How do I keep a Beagle puppy from chewing up objects when Im at work?
A beagle is NOT the dog to have in a one dog home or if no one is around all day! They were bred to hunt and to hunt in packs. We have a part beagle, part Australian shepherd. Lovely dog, also a year old. He runs out in the pasture with the other two dogs until they are all panting and then he still has energy to play! I would strongly suggest, in your situation, to find your pup a good home with room to run and children to play with (they are excellent with kids), and, if you want an animal which can tolerate being alone and the only animal, probably a cat would be a better choice. If you refuse to give up your beagle, then what you need to do is take that dog out for long walks and runs both before and after work. Do NOT feed puppy chow as that is too high in protein. And give her plenty of chew toys — the kind you can hide doggy treats in would be a good choice to keep her busy for a long time. But please consider giving her a better home. You may be the nicest, most loving person
My best advice would be to get the puppy a chew toy whether it’s something you buy or something old in the house they you don’t mind if the puppy chews it up. You can also get him/her a rawhide bone which can be chewed up. You will also need to start teaching him/her that it’s naught to chew up your stuff.
Your dog is most likely chewing for one or a combination of three reasons: boredom, teething, and not knowing any better. As nobody is home, your dog has nobody to socialize and play with, and chewing is a natural boredom fighter in dogs.
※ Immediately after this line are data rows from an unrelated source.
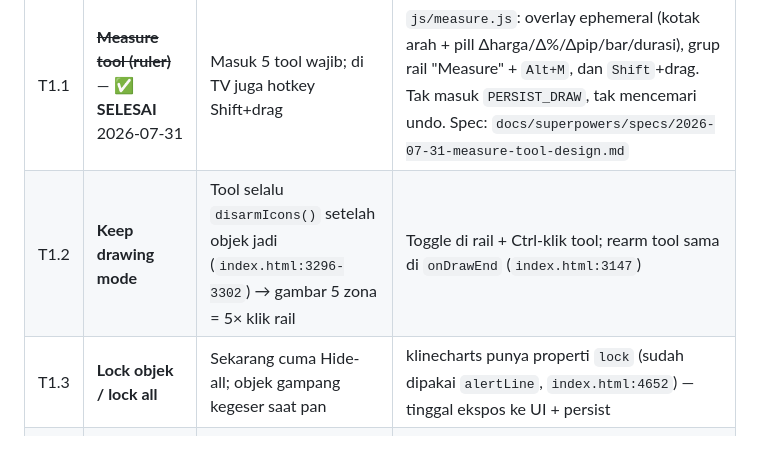
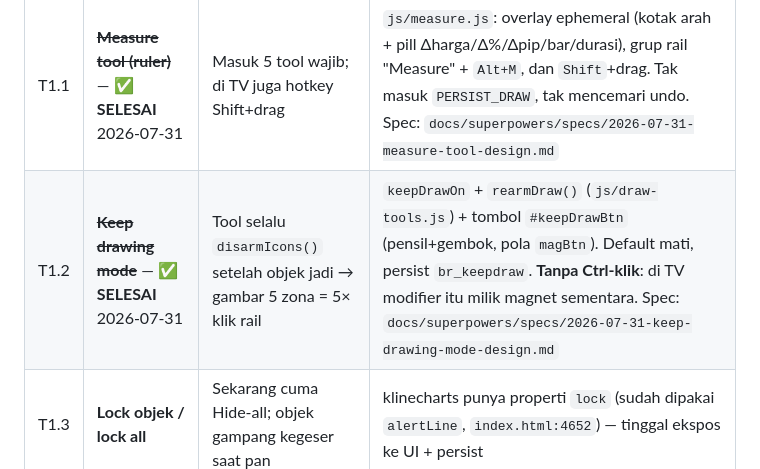
Before and after one commit to zihar/luna-trade, a Markdown page: docs/drawing-tools-gap-plan.md, the part around the change. Rendered like a GitHub page.

Commit message:
docs: tandai keep drawing mode selesai (T1.2) & catat default mati di tests
Co-Authored-By: Claude Opus 5 (1M context) <noreply@anthropic.com>

```diff
--- a/docs/drawing-tools-gap-plan.md
+++ b/docs/drawing-tools-gap-plan.md
@@ -36,7 +36,7 @@ per objek, persist per instrumen (`br_draws_<inst>`, `index.html:3323`).
 | # | Item | Kenapa | Catatan implementasi |
 |---|------|--------|----------------------|
 | T1.1 | ~~**Measure tool (ruler)**~~ — ✅ **SELESAI** 2026-07-31 | Masuk 5 tool wajib; di TV juga hotkey Shift+drag | `js/measure.js`: overlay ephemeral (kotak arah + pill Δharga/Δ%/Δpip/bar/durasi), grup rail "Measure" + `Alt+M`, dan `Shift`+drag. Tak masuk `PERSIST_DRAW`, tak mencemari undo. Spec: `docs/superpowers/specs/2026-07-31-measure-tool-design.md` |
-| T1.2 | **Keep drawing mode** | Tool selalu `disarmIcons()` setelah objek jadi (`index.html:3296-3302`) → gambar 5 zona = 5× klik rail | Toggle di rail + Ctrl-klik tool; rearm tool sama di `onDrawEnd` (`index.html:3147`) |
+| T1.2 | ~~**Keep drawing mode**~~ — ✅ **SELESAI** 2026-07-31 | Tool selalu `disarmIcons()` setelah objek jadi → gambar 5 zona = 5× klik rail | `keepDrawOn` + `rearmDraw()` (`js/draw-tools.js`) + tombol `#keepDrawBtn` (pensil+gembok, pola `magBtn`). Default mati, persist `br_keepdraw`. **Tanpa Ctrl-klik**: di TV modifier itu milik magnet sementara. Spec: `docs/superpowers/specs/2026-07-31-keep-drawing-mode-design.md` |
 | T1.3 | **Lock objek / lock all** | Sekarang cuma Hide-all; objek gampang kegeser saat pan | klinecharts punya properti `lock` (sudah dipakai `alertLine`, `index.html:4652`) — tinggal ekspos ke UI + persist |
 | T1.4 | **Alert dari objek gambar** | Sudah ada server price alerts + `alertLine`, tapi belum "alert dari H-line/trendline ini" | H-line trivial (harga sudah ada). Trendline butuh evaluasi harga-di-waktu di `alert_monitor.go` |
 | T1.5 | **Duplicate / clone objek** | Ctrl+drag atau Ctrl+D; sering untuk zona berulang | FE-only: copy points + style, offset kecil. Sekalian isi item ROADMAP "context-menu lebih kaya" |
```
Also changed, not shown: 1 other file.
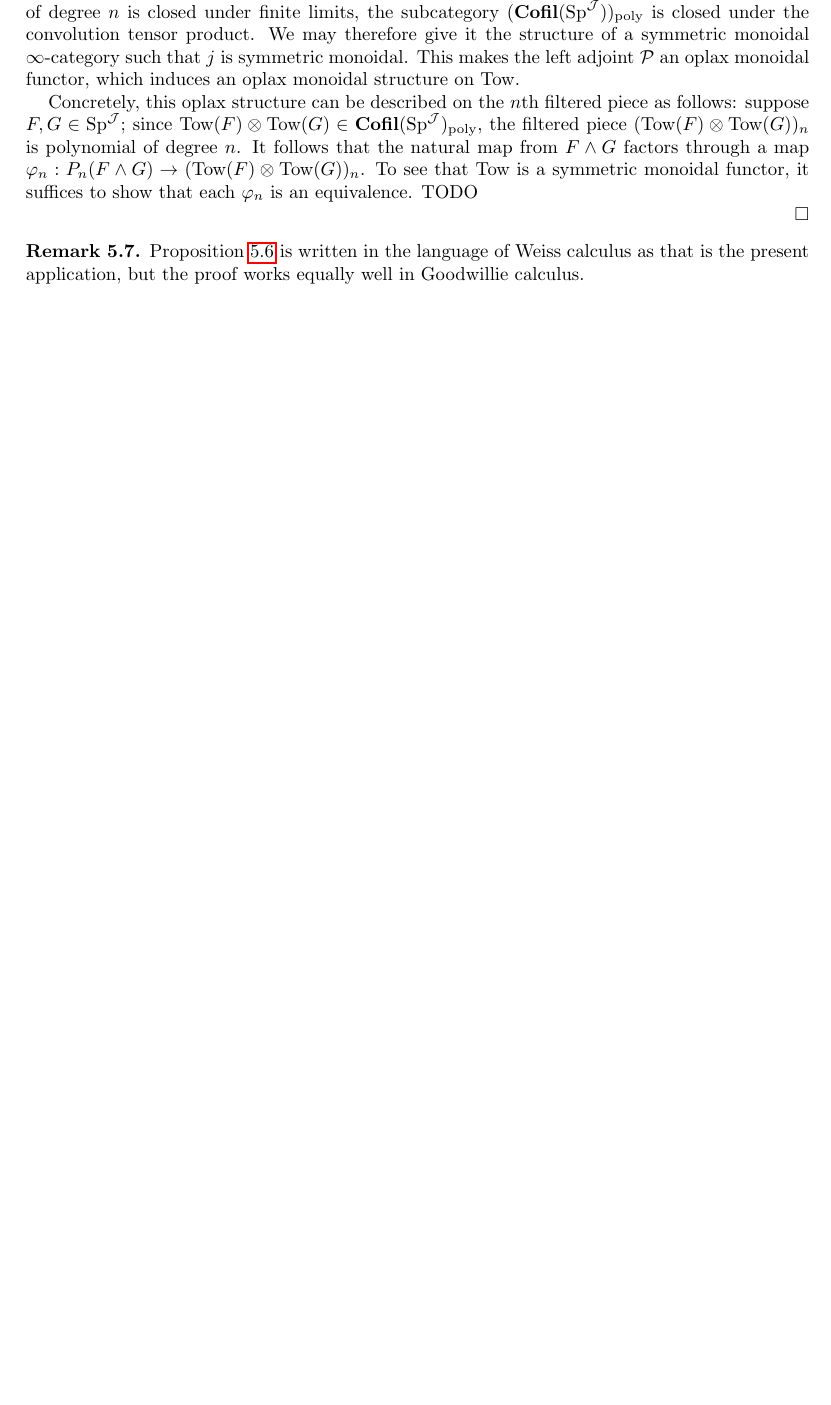
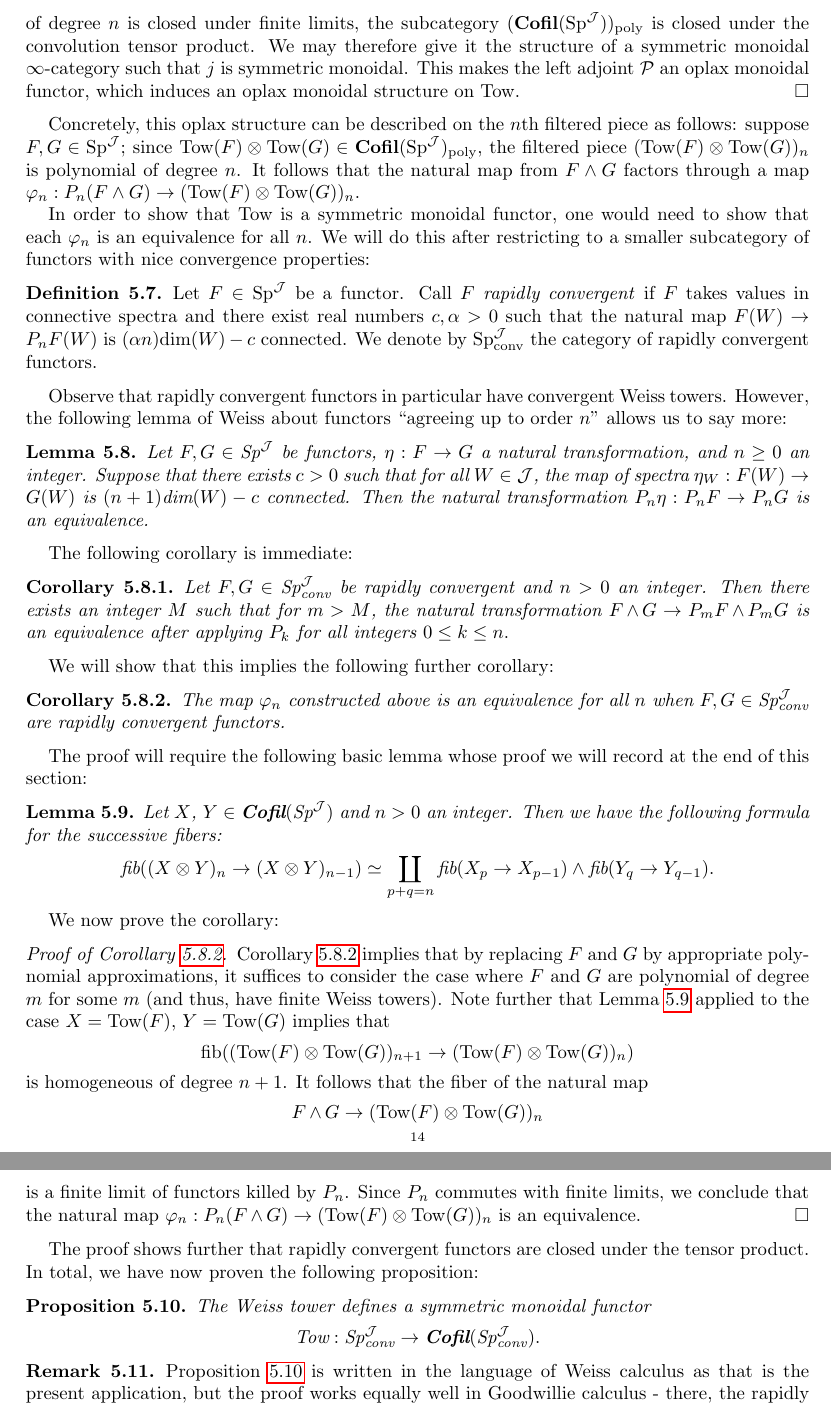
Before and after one commit to allenyua/SplittingProject, a LaTeX paper (0_Main.tex, which reads MultiplicativeWeiss.tex): part of page 14 of 19 before the commit and two parts of pages 14 and 15 of 21 after it, the two joined at a grey line, cut so that both start at the same text, the shorter picture padded with empty space. Compiled offline with pdfLaTeX.

Commit message:
finished Weiss section
and cleaned it up a bit, take a look when you get a chance?

```diff
--- a/0_Main.tex
+++ b/0_Main.tex
@@ -45,6 +45,7 @@
 
 \theoremstyle{plain}
 \newtheorem{sch}[nul]{Scholium}
+\newtheorem{claim}[nul]{Claim}
 \newtheorem{thm}[nul]{Theorem}
 \newtheorem{prop}[nul]{Proposition}
 \newtheorem{lem}[nul]{Lemma}
--- a/MultiplicativeWeiss.tex
+++ b/MultiplicativeWeiss.tex
@@ -89,2 +97,50 @@ By construction, $\text{Tow}(F)$ is the cofiltered spectrum $$P_0 F\longleftarro
+\end{lem}
+\begin{proof}
+Recall that the Weiss tower functor was defined as a composite $\text{Tow} = \mathcal{P} \circ r^*.$  The functor $r^*$ is just the constant functor, so it is symmetric monoidal.  On the other hand, $\mathcal{P}$ is adjoint to the inclusion $j: \Cofil(\Sp^{\J})_{\text{poly}} \to \Cofil(\Sp^{\J}).$  Since the class of functors which are polynomial of degree $n$ is closed under finite limits, the subcategory $(\Cofil(\Sp^{\J}))_{\text{poly}}$ is closed under the convolution tensor product.  We may therefore give it the structure of a symmetric monoidal $\infty$-category such that $j$ is symmetric monoidal.  This makes the left adjoint $\mathcal{P}$ an oplax monoidal functor, which induces an oplax monoidal structure on $\text{Tow}.$  \end{proof}
+
+Concretely, this oplax structure can be described on the $n$th filtered piece as follows: suppose $F,G \in \Sp^{\J}$; since $\text{Tow}(F) \otimes \text{Tow}(G) \in  \Cofil(\Sp^{\J})_{\text{poly}}$, the filtered piece $(\text{Tow}(F) \otimes \text{Tow}(G))_n$ is polynomial of degree $n$.  It follows that the natural map from $F\wedge G$ factors through a map $\varphi_n: P_n(F\wedge G)\to (\text{Tow}(F) \otimes \text{Tow}(G))_n$.
+
+In order to show that $\text{Tow}$ is a symmetric monoidal functor, one would need to show that each $\varphi_n$ is an equivalence for all $n$.  We will do this after restricting to a smaller subcategory of functors with nice convergence properties:
+
+\begin{dfn}
+Let $F\in \Sp^{\J}$ be a functor.  Call $F$ \emph{rapidly convergent} if $F$ takes values in connective spectra and there exist real numbers $c,\alpha>0$ such that the natural map $F(W) \to P_nF(W)$ is $(\alpha n)\text{dim}(W) - c$ connected.  We denote by $\Sp^{\J}_{\text{conv}}$ the category of rapidly convergent functors.
+\end{dfn}
+
+Observe that rapidly convergent functors in particular have convergent Weiss towers.  However, the following lemma of Weiss about functors ``agreeing up to order $n$'' allows us to say more:
+
+\begin{lem}\label{lem:ordernagree}%***CITE THIS***
+Let $F,G\in \Sp^{\J}$ be functors, $\eta: F\to G$ a natural transformation, and $n\geq 0$ an integer.  Suppose that there exists $c>0$ such that for all $W\in \J$, the map of spectra $\eta_W: F(W) \to G(W)$ is $(n+1)\text{dim}(W) -c$ connected.  Then the natural transformation $P_n\eta: P_n F\to P_n G$ is an equivalence.
+\end{lem}
+
+The following corollary is immediate:
+
+\begin{cor}\label{cor:rapidconv}
+Let $F,G\in \Sp^{\J}_{\text{conv}}$ be rapidly convergent and $n>0$ an integer.  Then there exists an integer $M$ such that for $m>M$, the natural transformation $F\smsh G \to P_m F\smsh P_m G$ is an equivalence after applying $P_k$ for all integers $0\leq k \leq n.$
+\end{cor}
+
+We will show that this implies the following further corollary:
+
+\begin{cor}\label{cor:varphiequiv}
+The map $\varphi_n$ constructed above is an equivalence for all $n$ when $F,G\in \Sp^{\J}_{\text{conv}}$ are rapidly convergent functors.
+\end{cor}
+The proof will require the following basic lemma whose proof we will record at the end of this section:
+\begin{lem}\label{lem:cubes}
+Let $X$, $Y \in \Cofil(\Sp^{\J})$ and $n>0$ an integer.  Then we have the following formula for the successive fibers: $$\text{fib}((X\otimes Y)_{n} \to (X\otimes Y)_{n-1}) \simeq \coprod_{p+q=n} \text{fib}(X_p\to X_{p-1}) \wedge \text{fib}(Y_q \to Y_{q-1}).$$
+\end{lem}
+
+We now prove the corollary:
+
+\begin{proof}[Proof of Corollary \ref{cor:varphiequiv}]
+Corollary \ref{cor:varphiequiv} implies that by replacing $F$ and $G$ by appropriate polynomial approximations, it suffices to consider the case where $F$ and $G$ are polynomial of degree $m$ for some $m$ (and thus, have finite Weiss towers).   Note further that Lemma \ref{lem:cubes} applied to the case $X = \text{Tow}(F)$, $Y=\text{Tow}(G)$ implies that $$\text{fib}((\text{Tow}(F)\otimes \text{Tow}(G) )_{n+1} \to (\text{Tow}(F) \otimes \text{Tow}(G))_n)$$ is homogeneous of degree $n+1$.  It follows that the fiber of the natural map $$F\smsh G \to (\text{Tow}(F)\otimes \text{Tow}(G))_n$$  is a finite limit of functors killed by $P_n$.  Since $P_n$ commutes with finite limits, we conclude that the natural map $\varphi_n: P_n(F\smsh G)\to (\text{Tow}(F)\otimes \text{Tow}(G))_n$ is an equivalence.
+\end{proof}
+
+The proof shows further that rapidly convergent functors are closed under the tensor product.  In total, we have now proven the following proposition:
+
+\begin{prop}\label{prop:weissmonoidal}
+The Weiss tower defines a symmetric monoidal functor $$\text{Tow}: \Sp^{\J}_{\text{conv}} \to \Cofil(\Sp^{\J}_{\text{conv}}).$$
+\end{prop}
+\begin{rmk}
+Proposition \ref{prop:weissmonoidal} is written in the language of Weiss calculus as that is the present application, but the proof works equally well in Goodwillie calculus - there, the rapidly convergent condition is analogous to being $\rho$-analytic in the language of **CITE CALC2 or 3**.  In fact, simplifications may be made due to the technology being more fully developed.
+\end{rmk}
 
 
@@ -103,12 +163,2 @@ The Weiss tower functor $\text{Tow}$ defines a symmetric monoidal functor $$\tex
-\end{prop}
-\begin{proof}
-Recall that the Weiss tower functor was defined as a composite $\text{Tow} = \mathcal{P} \circ r^*.$  The functor $r^*$ is just the constant functor, so it is symmetric monoidal.  On the other hand, $\mathcal{P}$ is adjoint to the inclusion $j: \Cofil(\Sp^{\J})_{\text{poly}} \to \Cofil(\Sp^{\J}).$  Since the class of functors which are polynomial of degree $n$ is closed under finite limits, the subcategory $(\Cofil(\Sp^{\J}))_{\text{poly}}$ is closed under the convolution tensor product.  We may therefore give it the structure of a symmetric monoidal $\infty$-category such that $j$ is symmetric monoidal.  This makes the left adjoint $\mathcal{P}$ an oplax monoidal functor, which induces an oplax monoidal structure on $\text{Tow}.$
-
-Concretely, this oplax structure can be described on the $n$th filtered piece as follows: suppose $F,G \in \Sp^{\J}$; since $\text{Tow}(F) \otimes \text{Tow}(G) \in  \Cofil(\Sp^{\J})_{\text{poly}}$, the filtered piece $(\text{Tow}(F) \otimes \text{Tow}(G))_n$ is polynomial of degree $n$.  It follows that the natural map from $F\wedge G$ factors through a map $\varphi_n: P_n(F\wedge G)\to (\text{Tow}(F) \otimes \text{Tow}(G))_n$.  To see that $\text{Tow}$ is a symmetric monoidal functor, it suffices to show that each $\varphi_n$ is an equivalence.   TODO
-%need to check the oplax structure map is an equivalence; do the cubes thing...
-
+The conclusion now follows immediately from the usual fact that $$\text{fib}(X_p\wedge Y_q \to X_{p-1}\wedge Y_{q} \times_{X_{p-1}\wedge Y_{q-1}} X_p\wedge Y_{q-1}) = \text{fib}(X_p\to X_{p-1}) \wedge \text{fib}(Y_q \to Y_{q-1}).$$
 \end{proof}
-
-\begin{rmk}
-Proposition \ref{prop:weissmonoidal} is written in the language of Weiss calculus as that is the present application, but the proof works equally well in Goodwillie calculus.
-\end{rmk}
```
Also changed, not shown: FilteredAndGraded.tex (+3 -4 lines), Introduction.tex (+1 -5 lines), MultiplicativeWeiss.tex (34 more changed lines).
They also may be teething if they’re still very young, so check their gums for blood or teeth poking through. A trick that helps with dogs I know that are teething is freezing bagels and giving them to the dog to chew on. It gives them a nice treat and helps with the pain. Since beagles aren’t very big, you might want to try half a bagel or another smaller treat. To combat the training issue, your dog should not be left loose home alone. Until you are sure your dog won’t be destructive when unsupervised, they should always be crated when you’re not home to watch them. This will not only prevent them from destroying your stuff, but keep them from doing it in a way that reinforces the behavior to them (as it does when you’re not home). If a dog chews something up and nobody stops them, even if it’s only because nobody is home, they learn that it’s fun and okay. I would absolutely advise to invest in a good crate to keep your puppy in when you’re not able to watch them. The best sized crate for training is big enough that the full-grown dog can stand up without bumping their head on the top and comfortably turn in a full circle, so you may want to go a size up from what will fit your dog now so they’ll fit as an adult. When you can’t watch your puppy, keep them outside or in their crate. If they try to chew on something they shouldn’t, take it away from them (do not tug or wave it around, this will only make them think it’s a game), tell them “no”, and quickly replace it with something they can chew on, like a toy or bone. This teaches them to go to their things when they want to chew, and also reinforces “no” in their mind as a cue to stop what they’re doing and find something else to do.
As far as crate training your puppy, which you will need to do if you get a crate, it’s a very valuable thing for a dog to learn, because there are tons of instances where your dog may be confined to a crate for travel or in an emergency and need to be comfortable for your sake and theirs. Put in their bed or blanket so they’re comfortable and have something familiar, a shirt or towel or something that you don’t mind getting dirty that smells like you (don’t wash it beforehand, so it smells really good) so that the dog has the comfort of your scent in there with them, and plenty of things for them to do. Add a favorite toy, a bone or Kong, and a couple extra toys just so they have something to keep them busy. If possible add a water bowl. Your dog will bark and howl the first several times they’re left in the crate, and as difficult as it sounds you should not respond to them, not even to tell them “no”. Dogs will take negative attention (“no”, yelling, etc.) over no attention at all, and if they’re ignored they will learn to settle down. The good news is your dog is just a puppy still, so they’ll learn fairly quickly. When you have the time to work with them, play games with the crate like tossing treats inside for your puppy to run and get, or shutting them in for a few seconds at a time and then letting them out for tons of praise and treats. They’ll learn to love their crate. Most dogs’ problem with crates is purely because of the lack of attention, but they are built to have a small, cozy place that’s all theirs and once they get used to being crated most dogs love having their little “den”. Many will even choose to sleep in it over anywhere else in the house once they’re trained.
Something that I have found useful when training my own puppies not to chew was putting tobasco sauce on items that they tend to chew. However, if it is an item that will be ruined by tobasco sauce, then you can also look at purchasing one of the many different chew deterring sprays on the market. My family has used Bitter Yuck! and it has proven to work very well with our chocolate lab puppy! We also will put peanut butter in a Kong toy, and freeze it overnight. We give the toy to our puppy right before we leave in the morning. It keeps her entertained for hours!